In the past the founders and employees were aligned with the same type of common stock grant, and it was the VCs who got preferential stock treatment. Today, if you’re an employee you’re now are at the bottom of the stock preference pile. The founders have preferential stock treatment and the VC have preferred stock. And you’re working just as hard. Add to that all the other known negatives of a startups– no work-life balance, insane hours, inexperienced management, risk of going out of business, etc.
That said, joining a startup still has a lot of benefits for employees who are looking to work with high performance teams with little structure. Your impact likely be felt. Constant learning opportunities, responsibility and advancement are there for those who take it.
If you’re one of the early senior hires, there’s no downside of asking for the same Restricted Stock Agreements (RSAs) as the founders. And if you’re joining a larger startup, you may want to consider those who are offering restricted stock units (RSUs) rather than common stock.
What Should Investors Do?
One possibility is to replace early employee (first ~10 employees) stock options with the same Restricted Stock Agreements (RSAs) as the founders.
For later employees make sure the company offers “refresh” option grants to longer-tenured employees. Better yet, offer restricted stock units (RSUs). Restricted Stock Units are a company’s promise to give you shares of the company’s stock. Unlike a stock option, which always has a strike (purchase) price higher than $0, an RSU is an option with a $0 purchase price.

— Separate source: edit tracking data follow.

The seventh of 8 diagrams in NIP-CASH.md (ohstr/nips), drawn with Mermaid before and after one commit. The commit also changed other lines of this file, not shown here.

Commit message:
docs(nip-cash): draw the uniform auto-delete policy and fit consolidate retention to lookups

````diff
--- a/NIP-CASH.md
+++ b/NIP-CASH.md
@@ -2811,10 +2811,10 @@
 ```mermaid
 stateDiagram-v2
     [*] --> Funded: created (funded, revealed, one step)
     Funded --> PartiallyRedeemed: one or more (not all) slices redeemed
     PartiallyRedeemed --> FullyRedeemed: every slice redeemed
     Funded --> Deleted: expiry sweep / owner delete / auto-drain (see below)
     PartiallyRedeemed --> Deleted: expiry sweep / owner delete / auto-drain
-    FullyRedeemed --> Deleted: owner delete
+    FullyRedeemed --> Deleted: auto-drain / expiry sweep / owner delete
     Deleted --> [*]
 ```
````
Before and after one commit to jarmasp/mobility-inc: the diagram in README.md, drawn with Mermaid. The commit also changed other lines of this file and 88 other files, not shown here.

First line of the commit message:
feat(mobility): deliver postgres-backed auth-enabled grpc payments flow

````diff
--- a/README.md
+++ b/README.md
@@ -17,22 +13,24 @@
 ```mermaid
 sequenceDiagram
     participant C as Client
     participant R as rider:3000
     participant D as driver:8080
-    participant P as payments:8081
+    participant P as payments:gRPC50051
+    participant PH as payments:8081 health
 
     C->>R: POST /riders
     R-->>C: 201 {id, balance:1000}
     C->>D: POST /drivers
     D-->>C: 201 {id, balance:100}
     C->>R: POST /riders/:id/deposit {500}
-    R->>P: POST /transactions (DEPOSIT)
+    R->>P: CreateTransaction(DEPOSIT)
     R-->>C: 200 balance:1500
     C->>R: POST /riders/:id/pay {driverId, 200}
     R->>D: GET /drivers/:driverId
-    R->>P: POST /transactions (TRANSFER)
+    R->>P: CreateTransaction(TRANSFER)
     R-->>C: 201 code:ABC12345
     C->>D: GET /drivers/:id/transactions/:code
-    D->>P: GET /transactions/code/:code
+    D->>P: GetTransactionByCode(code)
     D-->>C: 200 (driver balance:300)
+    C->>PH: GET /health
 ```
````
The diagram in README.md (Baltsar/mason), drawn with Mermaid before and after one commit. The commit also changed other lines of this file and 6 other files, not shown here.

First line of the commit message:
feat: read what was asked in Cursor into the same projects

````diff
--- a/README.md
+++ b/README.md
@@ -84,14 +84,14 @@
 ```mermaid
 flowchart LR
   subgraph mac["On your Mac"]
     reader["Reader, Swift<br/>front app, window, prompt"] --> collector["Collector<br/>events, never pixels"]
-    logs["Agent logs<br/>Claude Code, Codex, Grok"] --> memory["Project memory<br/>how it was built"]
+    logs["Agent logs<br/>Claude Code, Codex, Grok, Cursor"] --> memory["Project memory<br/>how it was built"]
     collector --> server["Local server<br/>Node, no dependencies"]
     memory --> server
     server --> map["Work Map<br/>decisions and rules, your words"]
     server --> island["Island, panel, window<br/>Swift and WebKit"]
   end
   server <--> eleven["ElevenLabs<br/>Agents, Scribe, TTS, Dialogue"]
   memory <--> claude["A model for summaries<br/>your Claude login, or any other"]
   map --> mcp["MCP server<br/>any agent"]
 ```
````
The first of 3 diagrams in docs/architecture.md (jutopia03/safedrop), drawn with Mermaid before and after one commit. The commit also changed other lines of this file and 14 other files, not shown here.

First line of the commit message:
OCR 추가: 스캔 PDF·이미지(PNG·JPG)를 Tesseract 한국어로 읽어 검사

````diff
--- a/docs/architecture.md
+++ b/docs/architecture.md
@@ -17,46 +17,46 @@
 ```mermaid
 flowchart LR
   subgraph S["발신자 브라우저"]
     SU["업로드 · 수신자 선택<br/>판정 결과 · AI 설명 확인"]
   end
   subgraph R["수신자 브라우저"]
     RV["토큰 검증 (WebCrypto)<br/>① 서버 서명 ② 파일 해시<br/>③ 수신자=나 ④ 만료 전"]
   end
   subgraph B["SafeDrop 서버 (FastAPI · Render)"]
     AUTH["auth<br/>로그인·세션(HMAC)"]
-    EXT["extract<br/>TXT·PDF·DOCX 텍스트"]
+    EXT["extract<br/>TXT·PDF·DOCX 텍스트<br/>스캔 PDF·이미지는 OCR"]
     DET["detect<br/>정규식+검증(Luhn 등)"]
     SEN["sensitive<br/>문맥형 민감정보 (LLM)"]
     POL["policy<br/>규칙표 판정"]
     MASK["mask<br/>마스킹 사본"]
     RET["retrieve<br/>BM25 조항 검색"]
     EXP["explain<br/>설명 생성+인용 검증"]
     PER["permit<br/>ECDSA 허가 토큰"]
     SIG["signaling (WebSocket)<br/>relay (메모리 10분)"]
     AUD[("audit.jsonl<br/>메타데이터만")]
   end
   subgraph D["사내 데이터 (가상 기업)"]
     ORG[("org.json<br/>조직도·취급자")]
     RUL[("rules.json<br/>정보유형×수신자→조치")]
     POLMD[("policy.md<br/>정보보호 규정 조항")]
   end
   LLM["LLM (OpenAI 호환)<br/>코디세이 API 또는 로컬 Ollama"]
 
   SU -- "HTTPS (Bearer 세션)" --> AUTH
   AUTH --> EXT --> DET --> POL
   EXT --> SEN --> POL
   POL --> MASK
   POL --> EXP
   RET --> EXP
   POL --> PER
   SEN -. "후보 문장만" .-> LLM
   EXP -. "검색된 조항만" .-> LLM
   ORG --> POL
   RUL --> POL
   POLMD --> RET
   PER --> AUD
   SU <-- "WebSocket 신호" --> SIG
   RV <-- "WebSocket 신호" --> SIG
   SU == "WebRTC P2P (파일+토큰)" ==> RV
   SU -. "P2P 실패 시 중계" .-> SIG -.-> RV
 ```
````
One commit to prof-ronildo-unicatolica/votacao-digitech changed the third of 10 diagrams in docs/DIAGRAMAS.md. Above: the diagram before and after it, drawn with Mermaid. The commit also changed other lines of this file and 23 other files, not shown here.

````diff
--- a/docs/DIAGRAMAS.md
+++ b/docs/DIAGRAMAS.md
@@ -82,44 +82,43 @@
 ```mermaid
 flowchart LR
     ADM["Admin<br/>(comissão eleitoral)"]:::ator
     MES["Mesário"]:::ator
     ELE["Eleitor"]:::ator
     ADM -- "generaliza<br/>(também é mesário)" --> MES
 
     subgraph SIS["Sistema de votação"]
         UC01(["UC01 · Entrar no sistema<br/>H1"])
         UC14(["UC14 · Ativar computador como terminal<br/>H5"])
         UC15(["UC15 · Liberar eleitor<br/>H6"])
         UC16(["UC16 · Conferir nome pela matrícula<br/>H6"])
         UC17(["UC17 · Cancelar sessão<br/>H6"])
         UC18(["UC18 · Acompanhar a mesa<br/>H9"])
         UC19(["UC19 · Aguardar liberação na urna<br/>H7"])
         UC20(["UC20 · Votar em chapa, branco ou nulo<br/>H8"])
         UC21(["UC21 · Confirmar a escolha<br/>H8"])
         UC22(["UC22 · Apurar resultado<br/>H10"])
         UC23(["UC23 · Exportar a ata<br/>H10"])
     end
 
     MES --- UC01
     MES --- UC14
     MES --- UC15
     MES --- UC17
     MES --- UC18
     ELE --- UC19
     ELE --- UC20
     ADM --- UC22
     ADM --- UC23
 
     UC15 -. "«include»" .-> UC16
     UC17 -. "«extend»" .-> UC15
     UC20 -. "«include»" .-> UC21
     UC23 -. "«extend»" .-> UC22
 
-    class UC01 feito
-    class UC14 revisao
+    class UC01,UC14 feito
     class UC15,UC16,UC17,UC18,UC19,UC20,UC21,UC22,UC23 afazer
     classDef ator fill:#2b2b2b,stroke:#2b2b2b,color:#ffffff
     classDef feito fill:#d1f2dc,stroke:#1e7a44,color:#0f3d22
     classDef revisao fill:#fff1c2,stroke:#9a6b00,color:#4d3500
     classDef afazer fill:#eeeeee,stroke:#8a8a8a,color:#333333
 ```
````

The lower the strike price, the less you have to pay to own a share of company stock. Like stock options, RSU’s vest.
But to keep employees engaged, they ought to be allowed buy their vested RSU stock and sell it every time the company raises a new round of funding.
— Venture Capital structures were set up for a world in which successful companies exited in 6–8 years and didn’t raise too much capital
— Venture capital growth funds are now giving startups the cash they would have received at an IPO
- “Growth Capital” moved the need for an IPO out another five years
- This allows VCs to capture the increase in market cap in the company
- It may have removed the incentive for non-founders to want to work in a startup versus a large company
- As stock options with four-year vesting are no longer a good deal
— Investors and Founders have changed the model to their advantage, but no has changed the model for early employees
- VCs need to consider a new stock incentive model — RSA’s for the first key hires and then RSU’s — Restricted Stock Units for everyone else
— Large companies now have an opportunity to attract some of the talent that previously went elsewhere
Read more Steve Blank posts at www.steveblank.com.